In 1972, Tony and Maureen Wheeler completed a backpacking trip overland from England to Australia. When they arrived, friends asked them where they had gone along the way, where they had stopped and where they had eaten. In response, they made a guidebook for the trip and called it Across Asia on the Cheap. It became the first of a series they would later name Lonely Planet. Eighty million copies later, they are one of the largest travel publishers in the world. Periplus Publishing just released the duo’s autobiography, The Lonely Planet Story.
- By Chris Otchy
- | Oct 19, 2006
Is there anywhere you haven’t been?
Oh yeah, lots of places. Mongolia, Yemen…You know, the thing about travelling is the more places you go, the more you hear about. The more you travel, the bigger the world gets.
What’s the most beautiful place you’ve been to?
Antarctica. Everything’s either blue or white; either completely barren or penguins as far as the eye can see. That’s probably the most beautiful place we’ve been.

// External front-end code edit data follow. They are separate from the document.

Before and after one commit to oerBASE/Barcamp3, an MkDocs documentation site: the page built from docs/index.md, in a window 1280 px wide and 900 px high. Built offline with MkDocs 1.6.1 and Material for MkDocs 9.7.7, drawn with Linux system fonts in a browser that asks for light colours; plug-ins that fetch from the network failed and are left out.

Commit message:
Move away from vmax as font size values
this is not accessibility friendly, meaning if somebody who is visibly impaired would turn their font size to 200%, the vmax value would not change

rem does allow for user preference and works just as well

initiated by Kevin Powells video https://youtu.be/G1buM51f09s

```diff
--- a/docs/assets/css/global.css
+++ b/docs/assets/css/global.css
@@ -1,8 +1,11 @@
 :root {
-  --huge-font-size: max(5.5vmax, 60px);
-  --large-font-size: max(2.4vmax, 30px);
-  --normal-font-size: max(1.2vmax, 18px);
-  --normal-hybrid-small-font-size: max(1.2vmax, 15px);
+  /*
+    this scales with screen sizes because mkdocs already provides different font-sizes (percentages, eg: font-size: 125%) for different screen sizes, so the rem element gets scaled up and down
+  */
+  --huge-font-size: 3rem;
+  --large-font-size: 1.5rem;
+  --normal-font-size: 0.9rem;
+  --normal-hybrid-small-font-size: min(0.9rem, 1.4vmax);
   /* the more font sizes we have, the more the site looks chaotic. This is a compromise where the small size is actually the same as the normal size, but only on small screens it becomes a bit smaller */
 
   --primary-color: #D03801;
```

Do you still use your own books when you travel and stay in guesthouses, or are you a bit beyond that now?
Yes, of course we still use them! Well, we’re a lot older and the thing about getting older is you have more money so you have more choices. We have the option of being able to stay in hotels now. But if you go to somewhere like Ethiopia, there aren’t many options, and we’re still happy to stay in guesthouses.
Where does the name come from?
Our very first book we did, we made it ourselves—right on our kitchen table. Once we made it we had to come up with a name for our company. We were sitting in an Italian restaurant trying to think of a name and couldn’t think of anything. We had just seen a movie, and there was a Joe Cocker song in it called “Space Captain.” I was sitting there humming the lyrics to myself, which go, “Once I was traveling across the sky/ This lonely planet caught my eye…” And we said, “Ah, that’s it! Lonely Planet.” Of course it wasn’t until later we realized the lyric is actually, “This lovely planet caught my eye.” So the name is actually based on an error I made over thirty years ago.